“I believe that the mayor and I had diverted in our paths about how to manage this case,” he told The Standard. “I didn’t know she was having a press conference today. I saw it on the news, and I decided it was probably not the right messaging for what I heard.”

By Tuesday morning, Thao’s Chief of Communications Francis Zamora, announced his resignation.

“I resigned my role yesterday. I thank my colleagues for their professionalism and dedication. It was an honor to serve the City of Oakland beside them,” Zamora said in a statement via the Mayor’s Office.

Thao’s home and three other residences were raided by FBI and U.S. Postal Inspection Service agents on June 20. Some have speculated the raid is part of a corruption investigation involving the Duong-family-owned California Waste Solutions, the city’s curbside recycling provider.

The FBI and USPIS have not commented on the nature of their investigation or the reason for the raids so far.

The raids came after a Juneteenth sideshow mass shooting on Grand Avenue by Lake Merritt that left at least 15 people injured. Thao has also been battling a recall campaign.

Thao made the announcement at City Hall, her first public appearance since the raids; no questions were allowed from reporters at the press conference. Protesters demanded she resign with milk cartons with missing posters of the mayor in a demonstration outside City Hall.

Thao, who took office in January 2023, has struggled to address Oakland’s crime rates. The city recorded its highest number of homicides in 15 years in 2023, according to police department data. Residential robbery rates are up across Oakland so far this year when compared to the same period last year by 95%. Total crime is down 33% over the same period, according to the most recent police data published May 26.

The mayor’s attempts to reform the police department met resistance, starting with her February 2023 dismissal of Police Chief LeRonne Armstrong. The former chief has announced he will run for a City Council at-large seat and is suing Thao and the city for wrongful termination.

Separately, a federal judge recently criticized the city for failing to meet court-mandated reforms, a process that has stretched over two decades.

Budget woes continue to plague Oakland. The city faces a projected $360 million deficit over the next two years, prompting discussions of potential service cuts and layoffs.

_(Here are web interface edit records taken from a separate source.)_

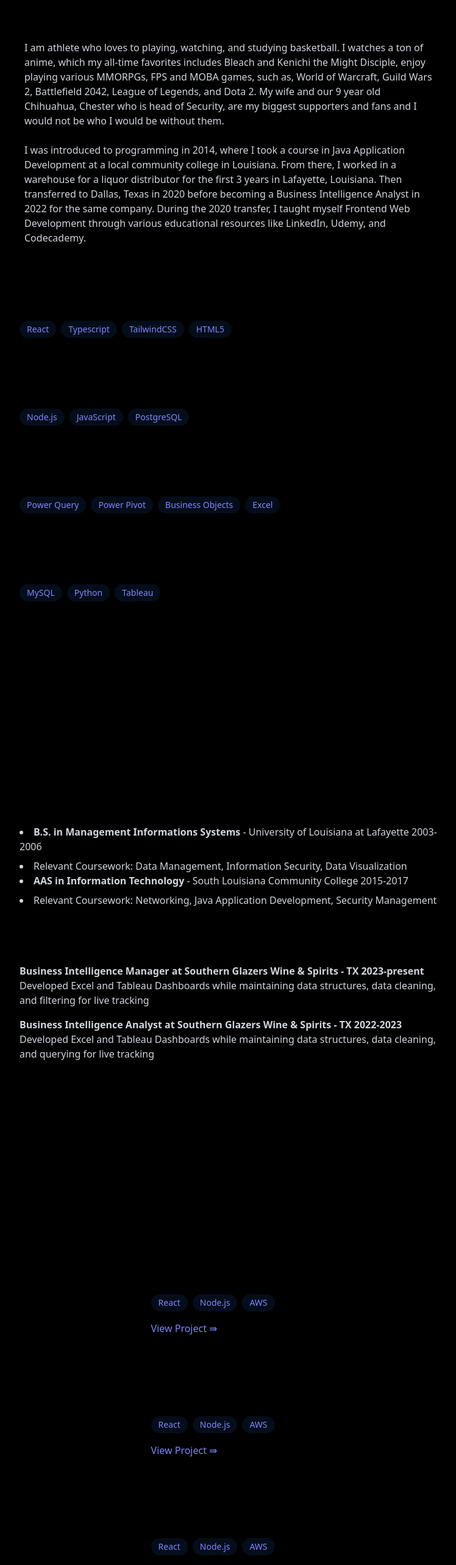
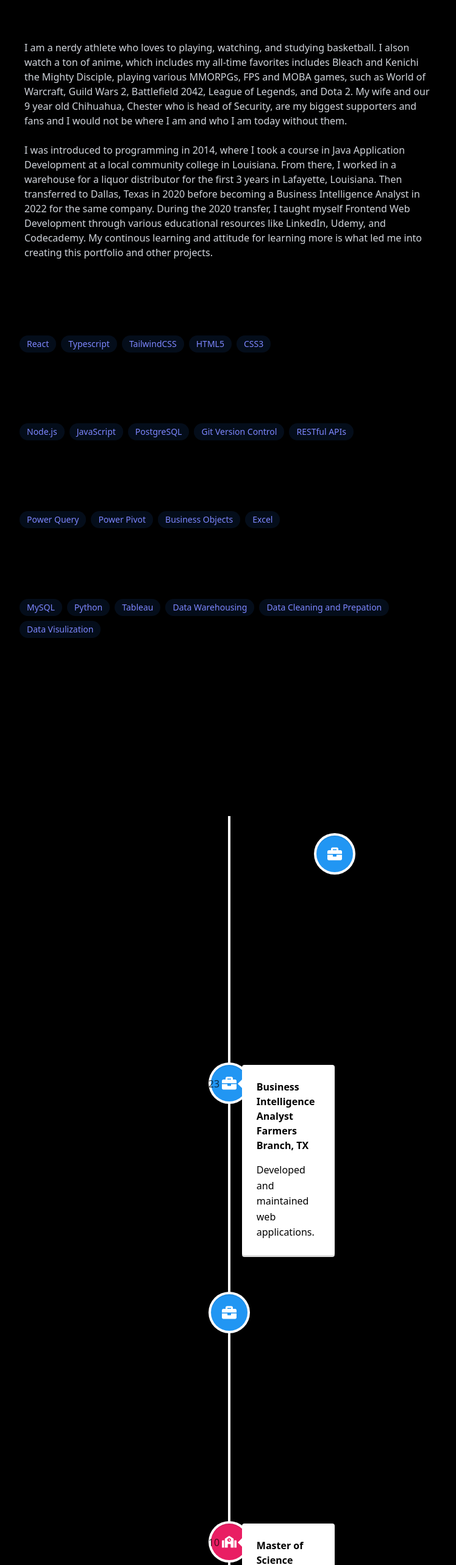
Before and after one commit to Kareem42/my-portfolio, a React (Vite) app: page / in a window 1280 px wide. Shown: the part 914-3480 px from the top of the page at 61% size, without its empty margins (264-1012 px from the left). Built offline with nearby package versions, Linux system fonts and the light colour scheme.

Commit message:
Created Timeline for Work History

```diff
--- a/package.json
+++ b/package.json
@@ -15,6 +15,8 @@
     "particlesjs": "^2.2.3",
     "react": "^19.0.0",
     "react-dom": "^19.0.0",
+    "react-icons": "^5.5.0",
+    "react-vertical-timeline-component": "^3.5.3",
     "tailwindcss": "^4.0.8"
   },
   "devDependencies": {
--- a/src/App.jsx
+++ b/src/App.jsx
@@ -9,6 +9,7 @@ import { About } from "./components/section/About";
 import { History } from "./components/section/History";
 import { Projects} from "./components/section/Projects";
 import { Contact } from "./components/section/Contact";
+
 
 function App() {
   const [isLoaded, setIsLoaded] = useState(false);
--- a/src/components/section/About.jsx
+++ b/src/components/section/About.jsx
@@ -1,15 +1,34 @@
 import { RevealOnScroll } from "../RevealOnScroll";
 
 export const About = () => {
-  const frontendSkills = ["React", " Typescript", " TailwindCSS", " HTML5"];
-  const backendSkills = ["Node.js", " JavaScript", " PostgreSQL"];
+  const frontendSkills = [
+    "React",
+    "Typescript",
+    "TailwindCSS",
+    "HTML5",
+    "CSS3",
+  ];
+  const backendSkills = [
+    "Node.js",
+    "JavaScript",
+    "PostgreSQL",
+    "Git Version Control",
+    "RESTful APIs",
+  ];
   const businessIntell = [
     "Power Query",
-    " Power Pivot",
-    " Business Objects",
-    " Excel",
+    "Power Pivot",
+    "Business Objects",
+    "Excel",
   ];
-  const dataScience = ["MySQL", " Python", " Tableau"];
+  const dataScience = [
+    "MySQL",
+    "Python",
+    "Tableau",
+    "Data Warehousing",
+    "Data Cleaning and Prepation",
+    "Data Visulization",
+  ];
 
   return (
     <section
@@ -24,25 +43,27 @@ export const About = () => {
 
           <div className="rounded-xl p-8 border-white/10 border hover:-translate-y-1 transition-all">
             <p className="text-gray-300 mb-6">
-              I am athlete who loves to playing, watching, and studying
-              basketball. I watches a ton of anime, which my all-time favorites
-              includes Bleach and Kenichi the Might Disciple, enjoy playing
-              various MMORPGs, FPS and MOBA games, such as, World of Warcraft,
-              Guild Wars 2, Battlefield 2042, League of Legends, and Dota 2. My
-              wife and our 9 year old Chihuahua, Chester who is head of
-              Security, are my biggest supporters and fans and I would not be
-              who I would be without them.
+              I am a nerdy athlete who loves to playing, watching, and studying
+              basketball. I alson watch a ton of anime, which includes my
+              all-time favorites includes Bleach and Kenichi the Mighty
+              Disciple, playing various MMORPGs, FPS and MOBA games, such as
+              World of Warcraft, Guild Wars 2, Battlefield 2042, League of
+              Legends, and Dota 2. My wife and our 9 year old Chihuahua, Chester
+              who is head of Security, are my biggest supporters and fans and I
+              would not be where I am and who I am today without them.
             </p>
 
             <p className="text-gray-300 mb-6">
               I was introduced to programming in 2014, where I took a course in
               Java Application Development at a local community college in
               Louisiana. From there, I worked in a warehouse for a liquor
-              distributor for the first 3 years in Lafayette, Louisiana. Then transferred
-              to Dallas, Texas in 2020 before becoming a Business Intelligence Analyst
-              in 2022 for the same company. During the 2020 transfer, I taught
-              myself Frontend Web Development through various educational
-              resources like LinkedIn, Udemy, and Codecademy.
+              distributor for the first 3 years in Lafayette, Louisiana. Then
+              transferred to Dallas, Texas in 2020 before becoming a Business
+              Intelligence Analyst in 2022 for the same company. During the 2020
+              transfer, I taught myself Frontend Web Development through various
+              educational resources like LinkedIn, Udemy, and Codecademy. My
+              continous learning and attitude for learning more is what led me
+              into creating this portfolio and other projects.
             </p>
           </div>
           <div className="grid grid-cols-1 md:grid-cols-2 gap-6">
@@ -89,7 +110,7 @@ export const About = () => {
               </div>
             </div>
             <div className="rounded-xl p-6 hover:-translate-y-1 transition-all">
-              <h3 className="text-xl font-bold mb-4">Data Science</h3>
+              <h3 className="text-xl font-bold mb-4">Data Analyst</h3>
               <div className="flex flex-wrap gap-2">
                 {dataScience.map((tech, key) => (
                   <span
--- a/src/components/section/History.jsx
+++ b/src/components/section/History.jsx
@@ -1,6 +1,95 @@
 import { RevealOnScroll } from "../RevealOnScroll";
+import {
+  VerticalTimeline,
+  VerticalTimelineElement,
+} from "react-vertical-timeline-component";
+import "react-vertical-timeline-component/style.min.css";
+import { FaBriefcase, FaSchool } from "react-icons/fa";
 
 export const History = () => {
+  return (
+    <section
+      id="history"
+      className="min-h-screen flex items-center justify-center py-20"
+    >
+      <RevealOnScroll>
+        <div className="max-w-3xl mx-auto px-4">
+          <h2 className="text-3xl font-bold mb-8 bg-gradient-to-r from-blue-500 to-purple-400 bg-clip-text text-transparent text-center">
+            History
+          </h2>
+        </div>
+        <div className="relative pt-10">
+          <VerticalTimeline className="font-bold relative pt-10">
+            <VerticalTimelineElement
+              className="vertical-timeline-element--work absolute top-0 left-1/2 transform -translate-x-1/2 h-full"
+              date="2023 - Present"
+              iconStyle={{ background: "rgb(33, 150, 243)", color: "#fff" }}
+              icon={<FaBriefcase />}
+            >
+              <h3 className="vertical-timeline-element-title font-bold">
+                Business Intelligence Manager
+              </h3>
+              <h4 className="vertical-timeline-element-subtitle">
+                Farmers Branch, TX
+              </h4>
+              <p>Developed and maintained web applications.</p>
+            </VerticalTimelineElement>
+
+            <VerticalTimelineElement
+              className="vertical-timeline-element--work"
+              date="2022 - 2023"
+              iconStyle={{ background: "rgb(33, 150, 243)", color: "#fff" }}
+              icon={<FaBriefcase />}
+            >
+              <h3 className="vertical-timeline-element-title font-bold">
+                Business Intelligence Analyst
+              </h3>
+              <h4 className="vertical-timeline-element-subtitle">
+                Farmers Branch, TX
+              </h4>
+              <p>Developed and maintained web applications.</p>
+            </VerticalTimelineElement>
+
+            <VerticalTimelineElement
+              className="vertical-timeline-element--work"
+              date="2020 - 2022"
+              iconStyle={{ background: "rgb(33, 150, 243)", color: "#fff" }}
+              icon={<FaBriefcase />}
+            >
+              <h3 className="vertical-timeline-element-title font-bold">
+                Night Warehouse Supervisor
+              </h3>
+              <h4 className="vertical-timeline-element-subtitle">
+                Farmers Branch, TX
+              </h4>
+              <p>Developed and maintained web applications.</p>
+            </VerticalTimelineElement>
+
+            <VerticalTimelineElement
+              className="vertical-timeline-element--education"
+              date="2008 - 2010"
+              iconStyle={{ background: "rgb(233, 30, 99)", color: "#fff" }}
+              icon={<FaSchool />}
+            >
+              <h3 className="vertical-timeline-element-title">
+                Master of Science
+              </h3>
+              <h4 className="vertical-timeline-element-subtitle">
+                University of California, Berkeley
+              </h4>
+              <p>Specialized in Computer Science.</p>
+            </VerticalTimelineElement>
+            {/* Add more timeline elements as needed */}
+          </VerticalTimeline>
+        </div>
+      </RevealOnScroll>
+    </section>
+  );
+};
+
+export default History;
+
+/*export const History = () => {
   return (
     <section
       id="history"
@@ -69,4 +158,4 @@ export const History = () => {
       </RevealOnScroll>
     </section>
   );
-};
+};*/
```
Also changed, not shown: src/index.css (+20 -0 lines), 1 other file (tests, documents, lock files or other folders).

Thao’s supporters argue she inherited many of these problems and needs more time to implement solutions. Critics, however, claim her administration lacks clear direction.

George Kelly can be reached at